this column is fake, but the administration is making some very real and concerning decisions

credit: @johncarrollu on instagram

this column is fake, but the administration is making some very real and concerning decisions

Mal Fisher, Diversions Editor

With the anticipated success of the field house replacing Millor Hall and the remarkable progress of the seventy-year renovation of Grasselli Library and Breen Learning Center, many members of the JCU community are anxiously asking one question: what pricy project will the administration approve next?

Let’s be open and honest: all of JCU is begging for some new renovations. Project Gateway cannot get here fast enough and this beautiful campus needs new construction cones and fences. The recent projects of Dolan and Pacelli Halls clearly indicate increased interest in JCU and absolutely have not signaled a decline in enrollment numbers. 

To welcome the anticipated influx of students, the Board approved the destruction of an entire residence hall to demonstrate that incoming students are more interested than ever in living on campus. A four-year housing requirement, given the flattering name “university sponsored housing,” is sure to bring students running through the door. 
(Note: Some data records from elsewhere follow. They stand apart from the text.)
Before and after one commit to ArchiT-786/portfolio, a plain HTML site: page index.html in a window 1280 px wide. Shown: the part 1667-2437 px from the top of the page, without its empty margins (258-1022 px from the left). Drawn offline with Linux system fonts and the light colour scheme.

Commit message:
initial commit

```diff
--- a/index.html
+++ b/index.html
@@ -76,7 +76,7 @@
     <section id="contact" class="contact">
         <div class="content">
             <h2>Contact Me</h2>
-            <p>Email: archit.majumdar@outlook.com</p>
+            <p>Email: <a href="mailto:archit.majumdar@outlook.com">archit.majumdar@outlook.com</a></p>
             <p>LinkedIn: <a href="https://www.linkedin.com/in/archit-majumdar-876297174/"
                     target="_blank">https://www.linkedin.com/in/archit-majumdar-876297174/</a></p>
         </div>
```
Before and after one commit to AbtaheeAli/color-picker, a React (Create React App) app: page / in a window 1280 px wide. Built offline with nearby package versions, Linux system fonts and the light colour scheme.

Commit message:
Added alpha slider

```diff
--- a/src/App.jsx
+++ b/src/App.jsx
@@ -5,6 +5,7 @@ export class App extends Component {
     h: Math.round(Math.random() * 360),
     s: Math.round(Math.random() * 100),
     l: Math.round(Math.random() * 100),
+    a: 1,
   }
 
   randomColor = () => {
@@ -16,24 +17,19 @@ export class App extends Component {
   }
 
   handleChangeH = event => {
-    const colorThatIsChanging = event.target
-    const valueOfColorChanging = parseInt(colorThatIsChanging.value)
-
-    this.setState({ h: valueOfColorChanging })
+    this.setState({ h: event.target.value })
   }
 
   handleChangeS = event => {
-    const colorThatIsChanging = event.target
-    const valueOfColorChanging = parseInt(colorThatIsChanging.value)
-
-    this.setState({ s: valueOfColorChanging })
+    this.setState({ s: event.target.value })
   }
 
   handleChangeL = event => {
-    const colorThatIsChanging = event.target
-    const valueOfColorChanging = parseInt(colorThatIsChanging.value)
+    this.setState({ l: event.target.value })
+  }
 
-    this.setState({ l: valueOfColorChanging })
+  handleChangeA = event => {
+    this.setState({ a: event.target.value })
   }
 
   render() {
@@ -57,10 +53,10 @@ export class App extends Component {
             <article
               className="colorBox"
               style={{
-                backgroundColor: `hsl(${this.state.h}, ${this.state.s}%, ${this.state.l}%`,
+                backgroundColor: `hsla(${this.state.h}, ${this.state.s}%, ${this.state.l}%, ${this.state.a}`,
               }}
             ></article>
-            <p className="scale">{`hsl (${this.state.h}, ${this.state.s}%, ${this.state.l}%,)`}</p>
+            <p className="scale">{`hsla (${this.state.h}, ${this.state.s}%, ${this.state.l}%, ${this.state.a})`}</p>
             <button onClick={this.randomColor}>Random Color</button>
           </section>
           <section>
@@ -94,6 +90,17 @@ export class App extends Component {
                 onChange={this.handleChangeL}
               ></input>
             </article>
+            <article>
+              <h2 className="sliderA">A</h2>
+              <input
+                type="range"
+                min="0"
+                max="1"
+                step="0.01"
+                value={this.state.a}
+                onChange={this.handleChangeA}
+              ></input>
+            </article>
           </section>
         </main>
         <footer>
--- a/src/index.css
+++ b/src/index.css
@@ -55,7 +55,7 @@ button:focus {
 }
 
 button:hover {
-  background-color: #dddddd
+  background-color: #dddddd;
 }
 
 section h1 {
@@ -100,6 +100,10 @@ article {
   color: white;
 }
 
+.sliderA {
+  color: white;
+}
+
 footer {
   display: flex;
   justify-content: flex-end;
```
For as long as memory serves, the administration has brazenly served the interests of the community and not itself. And according to new unconfirmed rumors, the Board has approved its most recent (and most ambitious) plan to date. Coming in the fall of 2025, Grasselli tower, the centerpiece of Saint Ignatius Hall (formerly the Administration Building) is being leveled to create additional parking for all the students expected to be attracted by the field house and library. 

The powers that be view the real estate occupied by the bell tower as untapped potential. Given their impeccable track record of great decisions, this journalist must assume that they notice something that my untrained eyes cannot yet see. While this will make the next four years uncomfortable for current students, the administration considers it necessary to build inspired futures, just not our futures. 

With these revolutionary renovations, JCU’s decision makers expect to raise the average enrollment to match Case Western’s roughly 5,000 students. In fact, some statisticians predict that the Blue Streaks will be rebranded as “the Spartans” by the late 2020s. 

“I think it’s awesome,” one community leader claimed. “It really fits the recent name change.” 

Many members of the JCU community are finding it hard to argue with such convincing testimony. Though Grasselli tower has stood for almost 100 years, the administration focuses its attention on the next five years, and this publication has nothing but admiration for such diligence, circumspection and integrity. 

Early reports estimate that the new parking spots will be roughly 95% faculty/staff only, leaving an entire 5% for students. JCUPD has welcomed the responsibility to strictly enforce these parking accommodations. This comes as good news to JCU parking who, based on recent data, hands out roughly twice as many parking passes as available parking spots for students. As the student population begs for more renovations, TCN hopes for the chance to report on construction for decades to come.



This column is satire